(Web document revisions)
....

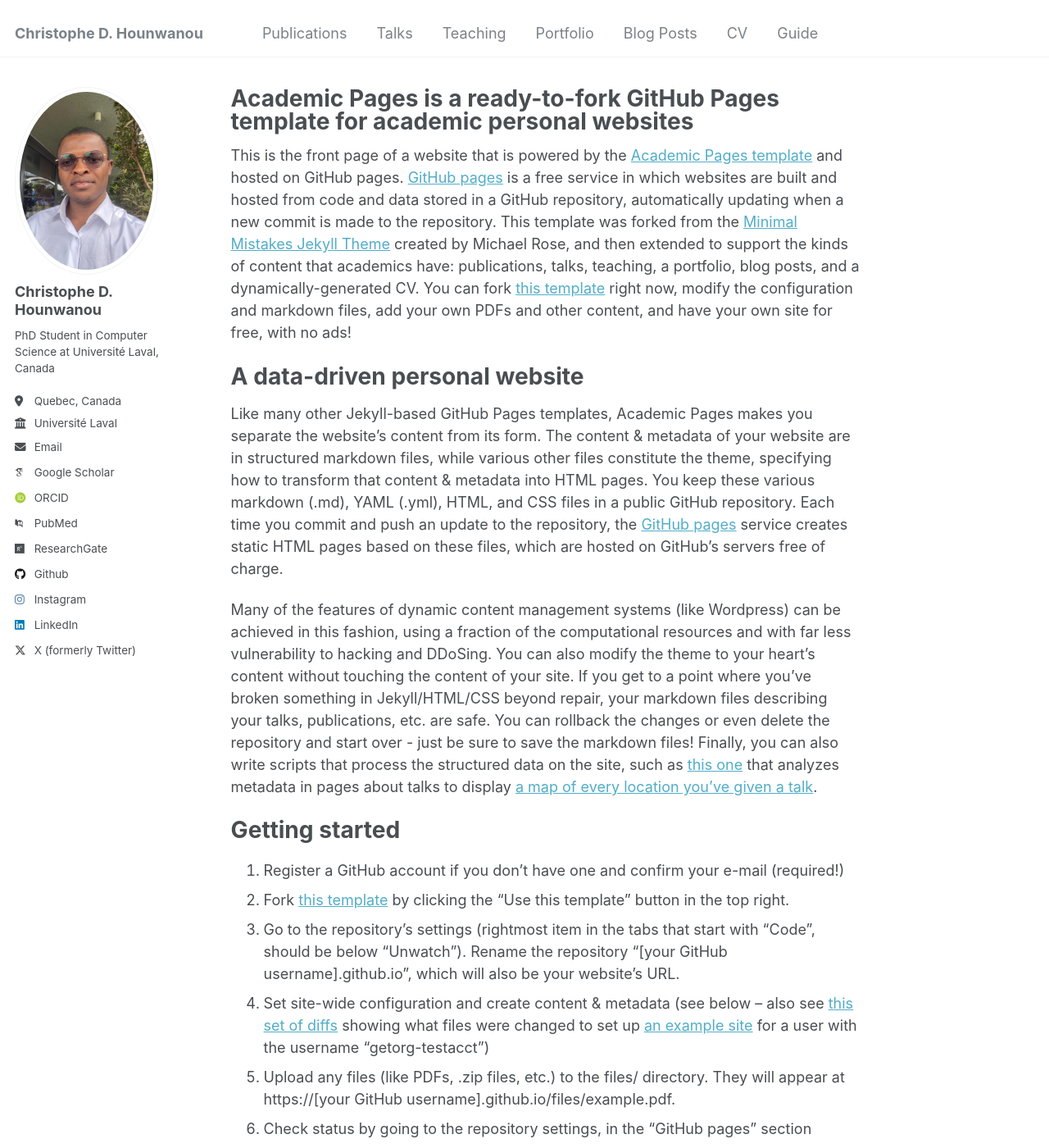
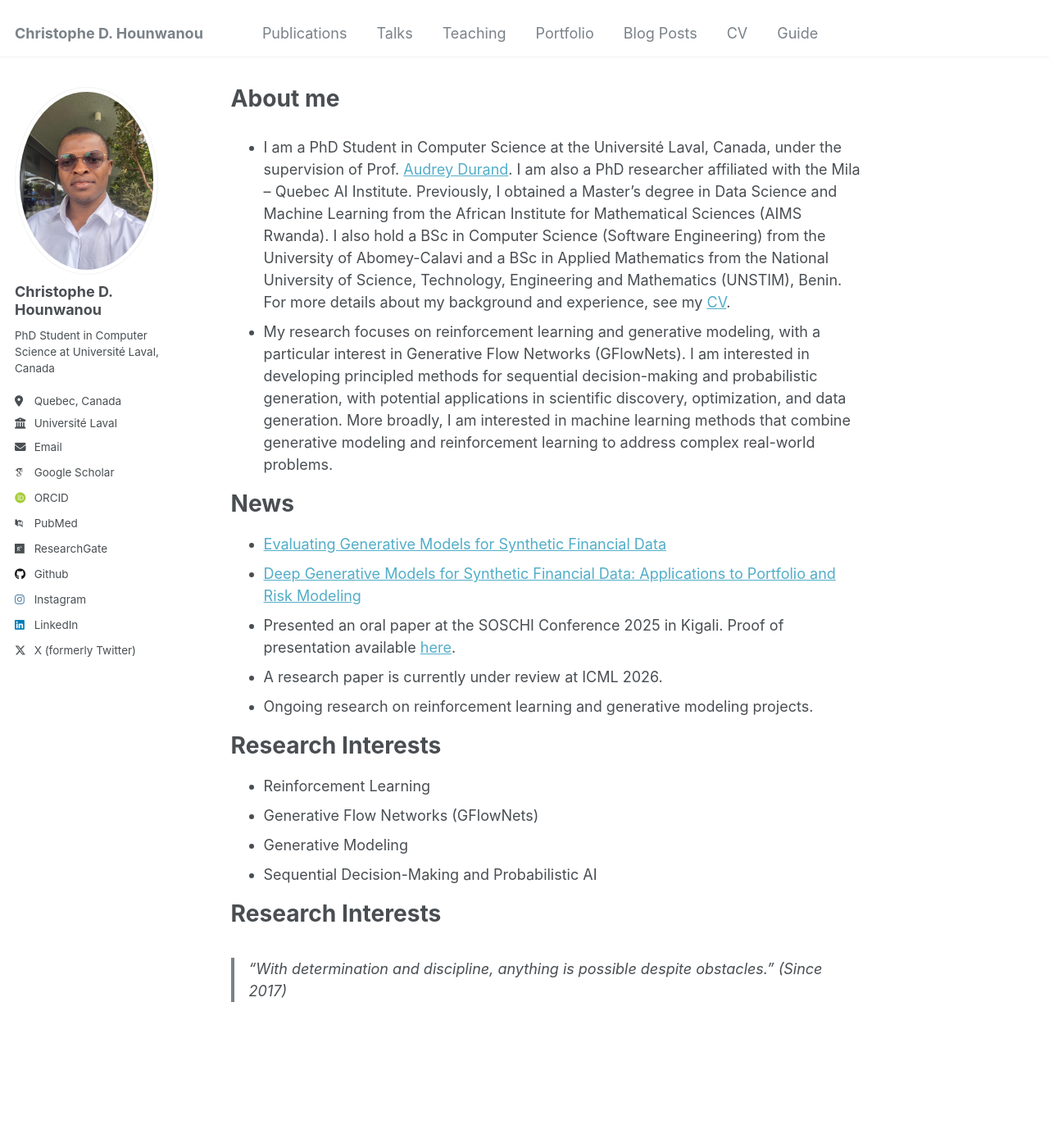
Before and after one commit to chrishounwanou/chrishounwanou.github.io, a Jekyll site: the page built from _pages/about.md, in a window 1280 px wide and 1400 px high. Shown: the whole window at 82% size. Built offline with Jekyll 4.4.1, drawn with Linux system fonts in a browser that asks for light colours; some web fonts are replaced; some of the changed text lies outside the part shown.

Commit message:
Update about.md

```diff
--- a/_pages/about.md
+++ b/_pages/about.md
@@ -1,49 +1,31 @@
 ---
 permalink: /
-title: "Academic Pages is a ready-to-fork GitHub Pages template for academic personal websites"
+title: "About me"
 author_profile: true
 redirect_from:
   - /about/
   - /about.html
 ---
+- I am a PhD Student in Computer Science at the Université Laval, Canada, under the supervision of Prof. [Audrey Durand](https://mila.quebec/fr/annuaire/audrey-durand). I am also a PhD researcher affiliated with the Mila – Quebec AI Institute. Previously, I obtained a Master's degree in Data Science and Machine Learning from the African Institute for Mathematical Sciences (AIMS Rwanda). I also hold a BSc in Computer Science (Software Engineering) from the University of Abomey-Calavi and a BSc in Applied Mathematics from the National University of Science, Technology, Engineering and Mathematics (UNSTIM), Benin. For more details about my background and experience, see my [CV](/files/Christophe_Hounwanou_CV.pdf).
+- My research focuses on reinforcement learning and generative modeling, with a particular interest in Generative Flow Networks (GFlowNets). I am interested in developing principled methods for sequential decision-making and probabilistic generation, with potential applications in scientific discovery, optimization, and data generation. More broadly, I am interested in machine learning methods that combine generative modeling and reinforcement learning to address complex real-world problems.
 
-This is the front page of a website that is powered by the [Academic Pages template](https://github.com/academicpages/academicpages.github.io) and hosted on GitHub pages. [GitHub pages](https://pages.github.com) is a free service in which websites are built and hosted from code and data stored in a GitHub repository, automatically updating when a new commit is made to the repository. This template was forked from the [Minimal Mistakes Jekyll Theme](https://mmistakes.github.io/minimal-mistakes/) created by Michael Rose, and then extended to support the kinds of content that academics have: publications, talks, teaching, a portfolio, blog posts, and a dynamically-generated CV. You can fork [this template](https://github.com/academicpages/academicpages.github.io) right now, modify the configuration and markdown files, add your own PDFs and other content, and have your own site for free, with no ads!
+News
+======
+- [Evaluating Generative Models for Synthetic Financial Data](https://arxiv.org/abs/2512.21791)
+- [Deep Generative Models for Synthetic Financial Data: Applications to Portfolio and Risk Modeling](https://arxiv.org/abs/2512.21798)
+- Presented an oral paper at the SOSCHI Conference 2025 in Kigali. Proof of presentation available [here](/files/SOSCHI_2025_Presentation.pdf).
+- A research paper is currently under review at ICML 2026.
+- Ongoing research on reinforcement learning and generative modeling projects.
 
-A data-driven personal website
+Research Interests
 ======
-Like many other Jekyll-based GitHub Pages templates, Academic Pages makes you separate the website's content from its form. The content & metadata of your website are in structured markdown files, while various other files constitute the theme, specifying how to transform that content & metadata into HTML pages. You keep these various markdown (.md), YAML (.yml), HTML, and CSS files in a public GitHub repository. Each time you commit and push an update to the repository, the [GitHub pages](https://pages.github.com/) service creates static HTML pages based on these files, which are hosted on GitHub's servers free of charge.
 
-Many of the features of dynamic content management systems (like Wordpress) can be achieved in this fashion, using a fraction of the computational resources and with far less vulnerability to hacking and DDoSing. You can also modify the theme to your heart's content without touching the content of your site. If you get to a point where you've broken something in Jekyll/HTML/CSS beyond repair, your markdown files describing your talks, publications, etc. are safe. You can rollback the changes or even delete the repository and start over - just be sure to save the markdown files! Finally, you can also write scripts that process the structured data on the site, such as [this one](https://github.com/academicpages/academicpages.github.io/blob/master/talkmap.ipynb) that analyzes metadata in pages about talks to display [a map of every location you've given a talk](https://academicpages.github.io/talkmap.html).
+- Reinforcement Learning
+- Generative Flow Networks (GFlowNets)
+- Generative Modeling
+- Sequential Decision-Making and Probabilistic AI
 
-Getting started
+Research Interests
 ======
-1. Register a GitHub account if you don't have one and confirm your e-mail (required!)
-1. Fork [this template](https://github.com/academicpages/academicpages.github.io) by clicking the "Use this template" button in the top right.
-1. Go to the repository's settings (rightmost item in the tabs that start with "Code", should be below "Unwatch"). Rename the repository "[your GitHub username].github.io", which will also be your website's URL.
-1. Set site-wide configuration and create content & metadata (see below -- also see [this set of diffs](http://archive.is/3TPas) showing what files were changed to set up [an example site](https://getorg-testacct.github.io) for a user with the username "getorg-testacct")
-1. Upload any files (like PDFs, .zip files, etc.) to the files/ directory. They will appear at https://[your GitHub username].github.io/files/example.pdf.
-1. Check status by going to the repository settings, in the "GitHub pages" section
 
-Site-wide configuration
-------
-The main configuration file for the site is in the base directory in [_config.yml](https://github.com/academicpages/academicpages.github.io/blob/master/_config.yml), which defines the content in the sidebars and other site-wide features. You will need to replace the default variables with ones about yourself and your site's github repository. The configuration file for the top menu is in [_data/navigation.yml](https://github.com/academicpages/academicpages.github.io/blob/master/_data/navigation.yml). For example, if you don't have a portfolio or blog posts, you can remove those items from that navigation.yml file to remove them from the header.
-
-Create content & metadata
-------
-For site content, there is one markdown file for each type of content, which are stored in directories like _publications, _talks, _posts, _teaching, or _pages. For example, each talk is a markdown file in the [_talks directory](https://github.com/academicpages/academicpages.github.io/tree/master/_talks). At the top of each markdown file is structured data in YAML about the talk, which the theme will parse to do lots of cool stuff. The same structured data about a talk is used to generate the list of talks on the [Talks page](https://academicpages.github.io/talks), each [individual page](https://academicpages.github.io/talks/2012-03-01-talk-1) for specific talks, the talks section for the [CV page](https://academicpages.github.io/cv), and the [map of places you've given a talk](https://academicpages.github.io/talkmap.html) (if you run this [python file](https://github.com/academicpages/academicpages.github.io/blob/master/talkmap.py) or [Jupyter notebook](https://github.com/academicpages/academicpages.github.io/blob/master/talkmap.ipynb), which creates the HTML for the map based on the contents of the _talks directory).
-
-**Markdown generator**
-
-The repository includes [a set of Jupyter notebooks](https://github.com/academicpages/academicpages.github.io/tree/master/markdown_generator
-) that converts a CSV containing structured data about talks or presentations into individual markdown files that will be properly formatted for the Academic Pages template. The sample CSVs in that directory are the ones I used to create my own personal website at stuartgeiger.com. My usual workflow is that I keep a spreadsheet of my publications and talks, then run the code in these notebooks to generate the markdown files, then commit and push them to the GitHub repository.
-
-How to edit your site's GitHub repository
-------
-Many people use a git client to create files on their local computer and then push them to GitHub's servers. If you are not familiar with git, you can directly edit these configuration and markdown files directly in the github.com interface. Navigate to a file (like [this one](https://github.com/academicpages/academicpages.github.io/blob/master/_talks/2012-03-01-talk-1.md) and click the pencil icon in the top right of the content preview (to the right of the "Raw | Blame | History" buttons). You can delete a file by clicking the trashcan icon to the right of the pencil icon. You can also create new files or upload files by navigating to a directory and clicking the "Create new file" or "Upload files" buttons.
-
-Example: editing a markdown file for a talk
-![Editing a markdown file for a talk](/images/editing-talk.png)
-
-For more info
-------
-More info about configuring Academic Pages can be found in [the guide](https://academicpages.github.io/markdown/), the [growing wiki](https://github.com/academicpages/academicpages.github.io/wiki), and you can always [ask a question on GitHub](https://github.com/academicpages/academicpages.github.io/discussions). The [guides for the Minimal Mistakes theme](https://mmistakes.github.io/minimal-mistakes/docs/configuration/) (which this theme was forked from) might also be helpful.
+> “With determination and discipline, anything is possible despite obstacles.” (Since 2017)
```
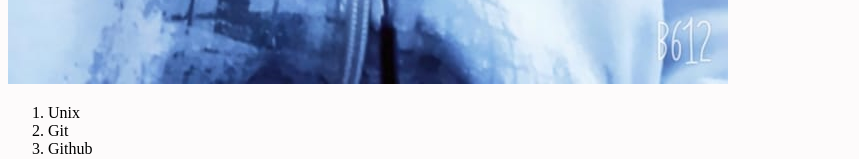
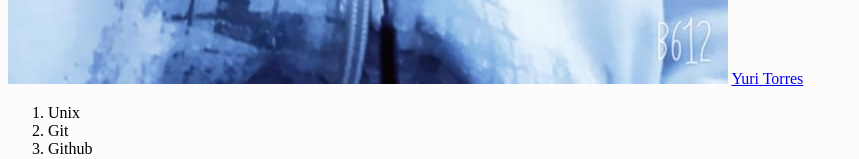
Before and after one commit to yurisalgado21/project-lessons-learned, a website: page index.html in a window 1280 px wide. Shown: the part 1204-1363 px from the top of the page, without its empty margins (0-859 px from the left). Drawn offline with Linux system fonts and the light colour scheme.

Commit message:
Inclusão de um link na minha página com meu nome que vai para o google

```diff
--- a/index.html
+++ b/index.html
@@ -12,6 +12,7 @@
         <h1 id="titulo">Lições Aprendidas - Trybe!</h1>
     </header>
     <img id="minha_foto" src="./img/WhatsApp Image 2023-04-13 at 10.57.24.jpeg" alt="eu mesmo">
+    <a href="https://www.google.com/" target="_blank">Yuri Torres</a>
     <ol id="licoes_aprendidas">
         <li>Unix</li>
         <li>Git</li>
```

....

**PROBLEM STATEMENT:** Looking through the records, copy out every line in which the word "personal" is found.

**RESULT OF THE EXERCISE:**
-title: "Academic Pages is a ready-to-fork GitHub Pages template for academic personal websites"
-A data-driven personal website
-) that converts a CSV containing structured data about talks or presentations into individual markdown files that will be properly formatted for the Academic Pages template. The sample CSVs in that directory are the ones I used to create my own personal website at stuartgeiger.com. My usual workflow is that I keep a spreadsheet of my publications and talks, then run the code in these notebooks to generate the markdown files, then commit and push them to the GitHub repository.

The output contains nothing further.